■ **Work order**
Wherever a line in the data holds the word "Route", pull that line out.

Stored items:
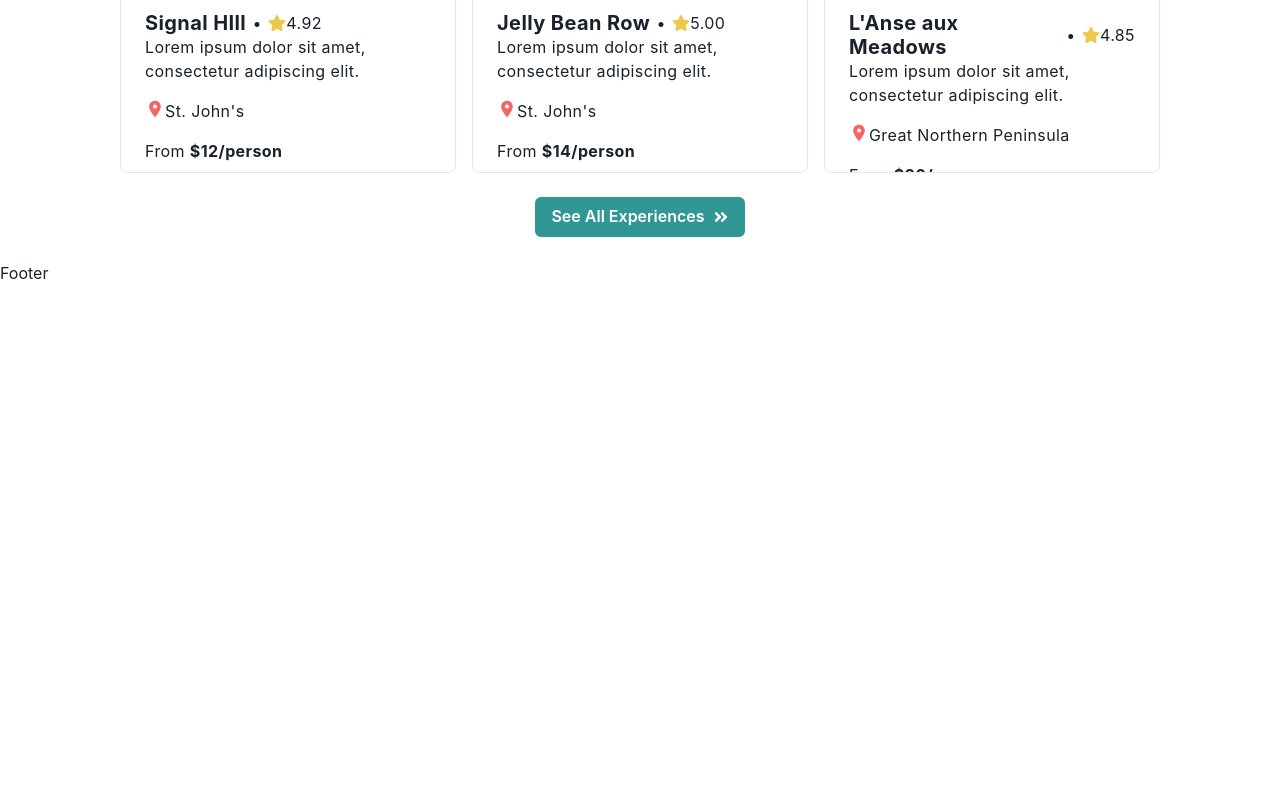
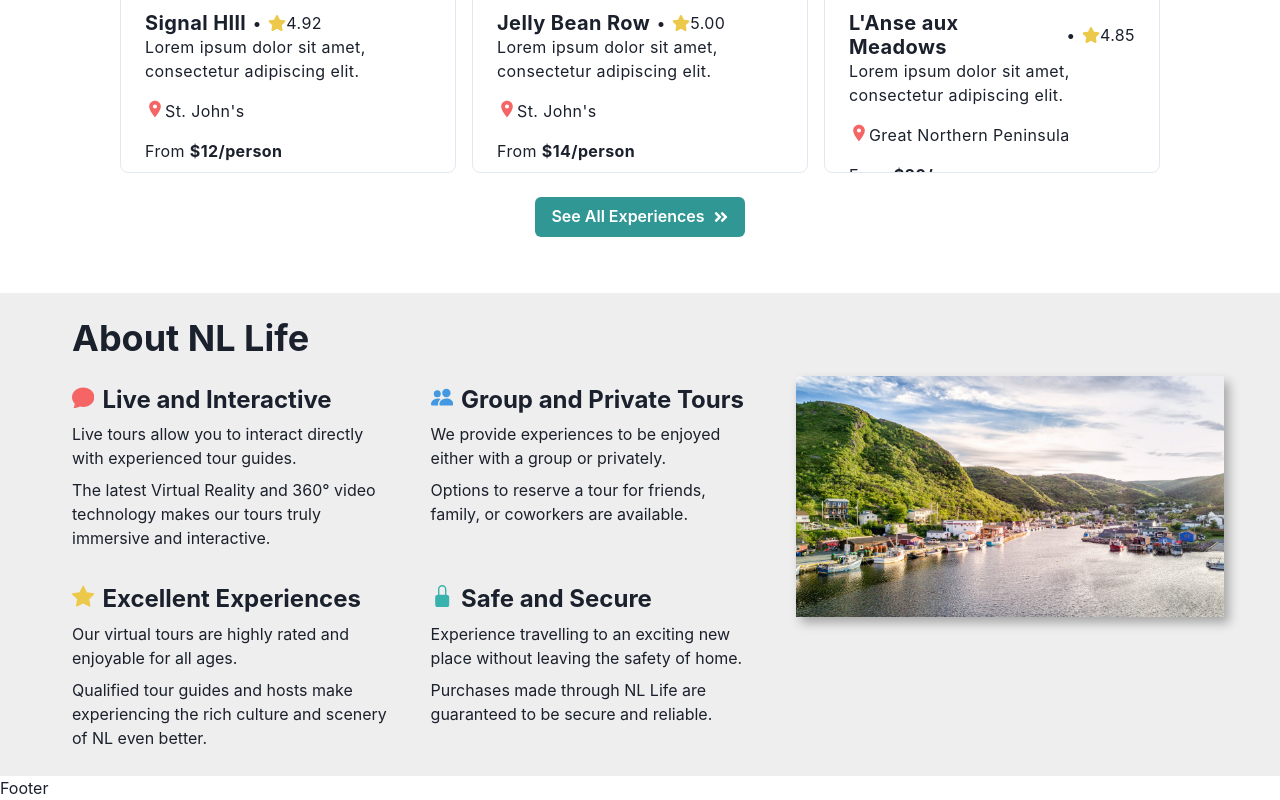
Before and after one commit to briannamcdonald/virtual-tourism-nl, a React (Create React App) app: page / in a window 1280 px wide. Shown: the part 1752-2552 px from the top of the page. Before the commit the page ends 2037 px from the top, so only its background shows below. Built offline with nearby package versions, Linux system fonts and the light colour scheme.

Commit message:
created about section

```diff
--- a/src/App.js
+++ b/src/App.js
@@ -4,6 +4,7 @@ import Navbar from "./components/navbar/navbar";
 import { BrowserRouter as Router, Switch, Route, Link } from "react-router-dom";
 import Footer from "./components/footer/footer";
 import Tours from "./components/tours/tours";
+import About from "./components/about/about.js";
 import Restaurants from "./components/restaurants/restaurants";
 
 function App() {
@@ -15,6 +16,7 @@ function App() {
           <Route exact path="/">
             <Home />
             <Tours />
+            <About />
           </Route>
           <Route path="/restaurants">
             <Restaurants />
--- /dev/null
+++ b/src/components/about/about.js
@@ -0,0 +1,144 @@
+import React from "react";
+import { Box, Heading, Flex, Image, Text, Icon } from "@chakra-ui/react";
+import NLImage from "./images/nl.png";
+import {
+  BsFillChatFill,
+  BsLockFill,
+  BsPeopleFill,
+  BsFillStarFill,
+} from "react-icons/bs";
+
+const About = () => {
+  return (
+    <Box backgroundColor="#eeeeee" width="100%" marginTop="2rem" id="About">
+      <Box
+        width={["100%", "90%"]}
+        alignItems="center"
+        justifyContent="center"
+        padding="0.5rem"
+        paddingBottom="0.1rem"
+        margin="0 auto"
+      >
+        <Heading marginY="1rem">About NL Life</Heading>
+        <Flex>
+          <Flex flexDirection="column">
+            <Flex>
+              <Box width="325px" height="180px" margin="0.6rem" marginLeft="0">
+                <Flex>
+                  <Icon
+                    as={BsFillChatFill}
+                    fontSize="1.4rem"
+                    marginRight="0.5rem"
+                    color="#F56565"
+                  />
+                  <Heading fontSize="1.5rem" marginBottom="0.5rem">
+                    Live and Interactive
+                  </Heading>
+                </Flex>
+                <Text>
+                  Live tours allow you to interact directly with experienced
+                  tour guides.
+                </Text>
+                <Text marginTop="0.5rem">
+                  The latest Virtual Reality and 360° video technology makes our
+                  tours truly immersive and interactive.
+                </Text>
+              </Box>
+              <Box
+                width="325px"
+                height="180px"
+                marginY="0.6rem"
+                marginX="1.5rem"
+              >
+                <Flex>
+                  <Icon
+                    as={BsPeopleFill}
+                    fontSize="1.4rem"
+                    marginRight="0.5rem"
+                    color="#4299E1"
+                  />
+                  <Heading fontSize="1.5rem" marginBottom="0.5rem">
+                    Group and Private Tours
+                  </Heading>
+                </Flex>
+                <Text>
+                  We provide experiences to be enjoyed either with a group or
+                  privately.
+                </Text>
+                <Text marginTop="0.5rem">
+                  Options to reserve a tour for friends, family, or coworkers
+                  are available.
+                </Text>
+              </Box>
+            </Flex>
+            <Flex>
+              <Box width="325px" height="180px" margin="0.6rem" marginLeft="0">
+                <Flex>
+                  <Icon
+                    as={BsFillStarFill}
+                    fontSize="1.4rem"
+                    marginRight="0.5rem"
+                    color="#ECC94B"
+                  />
+                  <Heading fontSize="1.5rem" marginBottom="0.5rem">
+                    Excellent Experiences
+                  </Heading>
+                </Flex>
+                <Text>
+                  Our virtual tours are highly rated and enjoyable for all ages.
+                </Text>
+                <Text marginTop="0.5rem">
+                  Qualified tour guides and hosts make experiencing the rich
+                  culture and scenery of NL even better.
+                </Text>
+              </Box>
+              <Box
+                width="325px"
+                height="180px"
+                marginY="0.6rem"
+                marginX="1.5rem"
+              >
+                <Flex>
+                  <Icon
+                    as={BsLockFill}
+                    fontSize="1.4rem"
+                    marginRight="0.5rem"
+                    color="#38B2AC"
+                  />
+                  <Heading fontSize="1.5rem" marginBottom="0.5rem">
+                    Safe and Secure
+                  </Heading>
+                </Flex>
+                <Text>
+                  Experience travelling to an exciting new place without leaving
+                  the safety of home.{" "}
+                </Text>
+                <Text marginTop="0.5rem">
+                  Purchases made through NL Life are guaranteed to be secure and
+                  reliable.
+                </Text>
+              </Box>
+            </Flex>
+          </Flex>
+          <Box
+            margin="0 auto"
+            width="100%"
+            alignItems="center"
+            justifyContent="center"
+          >
+            <Image
+              src={NLImage}
+              //boxSize="40%"
+              marginY="auto"
+              marginLeft="1rem"
+              verticalAlign="center"
+              boxShadow="5px 6px 10px rgba(0, 0, 0, 0.3)"
+            />
+          </Box>
+        </Flex>
+      </Box>
+    </Box>
+  );
+};
+
+export default About;
--- a/src/components/home/home.js
+++ b/src/components/home/home.js
@@ -32,7 +32,7 @@ const Home = () => {
           minWidth="100%"
         >
           <Heading fontSize="5xl" color="#eeeeee" marginBottom="1rem">
-            Welcome to Virtual Tours NL
+            Welcome to NL Life
           </Heading>
           <Text color="#eeeeee" fontWeight="bold" fontSize="lg" margin="0.5rem">
             Tour the vibrant and charming province of Newfoundland without ever
@@ -49,7 +49,12 @@ const Home = () => {
             marginTop="1.5rem"
             marginBottom="0.2rem"
           >
-            <Button colorScheme="blue" marginRight="0.25rem" color="black">
+            <Button
+              colorScheme="blue"
+              marginRight="0.25rem"
+              color="black"
+              onClick={() => scrollTo("About")}
+            >
               Learn More
             </Button>
             <Button
```
Also changed, not shown: src/components/about/images/nl.png (added).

■ **Completed task**
 import { BrowserRouter as Router, Switch, Route, Link } from "react-router-dom";
           <Route exact path="/">
           </Route>
           <Route path="/restaurants">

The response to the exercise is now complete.